It was at the Riverwalk where I found Pueblo’s Gay Pride celebration. While it wasn’t the city’s first official Pride celebration, we could say it was the first more-than-official celebration organized by the Southern Colorado Equality Alliance. Prior to this year, Pride was put on by a few activists in the city, with little if any information being spread to the larger public.

I didn’t know what to expect of Pubelo’s Pride. Pride in Denver is officially a week-long event, and unofficially a month long. There are multiple social events, huge parties, big DJs, and of course all of Civic Center and the surrounding blocks are crammed with homos, queers and allies alike for two days. By no means is it the biggest and best Pride celebration in the states, but according to multiple sources, it ranks pretty awesome. Sort of like the city itself.

But back to Pueblo. As I drove down Main Street from the Mesa Junction I saw a group of fags sashaying. One was wearing green bellbottoms, and another was wearing an Abercrombie shirt. I knew I was heading in the right direction. And so is Pueblo. There is no doubt in my mind that a bigger and more public display of Pride is good for the city and all of Southern Colorado. For so long, Pueblo’s gay scene has been reduced to a bar, The Pirate’s Cove, and a few “freaks” here and there. When I graduated high school in 2004, there were only two students out. But from what I gather now, there are more than a gaggle.

Sadly, there are two sides to every story.

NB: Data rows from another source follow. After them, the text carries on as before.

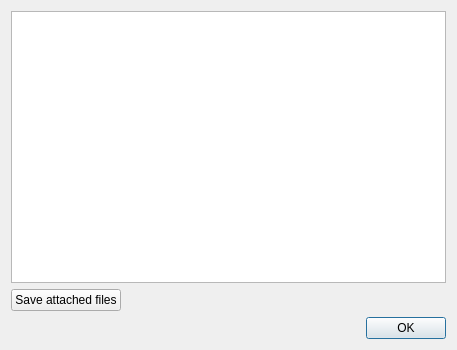
Old version of the form message_details_dialog.ui in the repository kr0st/fpgui.
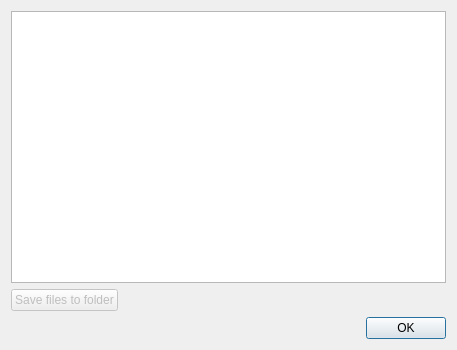
New version of the form.

Commit message: Details dialog extended with save files dialog, functionality is not complete yet.

```diff
--- a/message_details_dialog.ui
+++ b/message_details_dialog.ui
@@ -37,8 +37,11 @@
     <layout class="QHBoxLayout" name="horizontalLayout">
      <item>
       <widget class="QPushButton" name="save_button">
+       <property name="enabled">
+        <bool>false</bool>
+       </property>
        <property name="text">
-        <string>Save attached files</string>
+        <string>Save files to folder</string>
        </property>
       </widget>
      </item>
```
Left out of the diff: 8 changed lines with no effect on the pictures. The commit also changes 3 other files.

While more queer youth (and adults) are able to come out in a portion of the state that could be classified as simple and close-minded, there is a greater chance for hate. Just ask Anthony Hergesheimer, a Pueblo Centennial High School student, who was attacked – just for being gay – last spring by his classmates. And this problem just isn’t in Pueblo; queer youth across the nation face harassment from their schoolmates. One student in the Bronx in New York was quoted in The New York Daily News on Aug. 21 as saying, “When I came out in my school, at lunchtime, somebody threw an apple at me. It was just this big fight between all of us, and I got blamed for it.”

But back to the good news: Pueblo did a pretty good job of getting a Pride together. Sure, it was just a row of booths like the gay men’s choir, a church and the chain lady who sell handmade jewelry, but it was a good start to something wonderful.

To be honest, I didn’t talk to anyone. I was shell-shocked. No, it wasn’t because there wasn’t a drop of alcohol to be found, even though Stoli vodka and Coors are regular points of interest in Denver’s party. Nor was it because in the amphitheater across the river there was a group of dancing fags singing hymns to Jesus… which sort of freaked me out. It was because this small gathering of people was exactly what I was missing while growing up in the Steel City.

Maybe that’s why I was so lost when I came to Denver. Because, even in a small town like Pueblo, I couldn’t find myself. Not to sound too gay, but that Kelly Clarkson song rings pretty true right about now. “Trying hard to reach out/ But when I tried to speak out/ Felt like no one could hear me/ Wanted to belong here/ But something felt so wrong here/ So I prayed I could break away.”

Luckily for me, Denver allowed me to break away. And luckily for the next generations of Pueblo gays, they’ll have something wonderful to look forward to every August, to help them find their way to Pride. And there’s nothing extreme about that. Or maybe, in a good way, there is.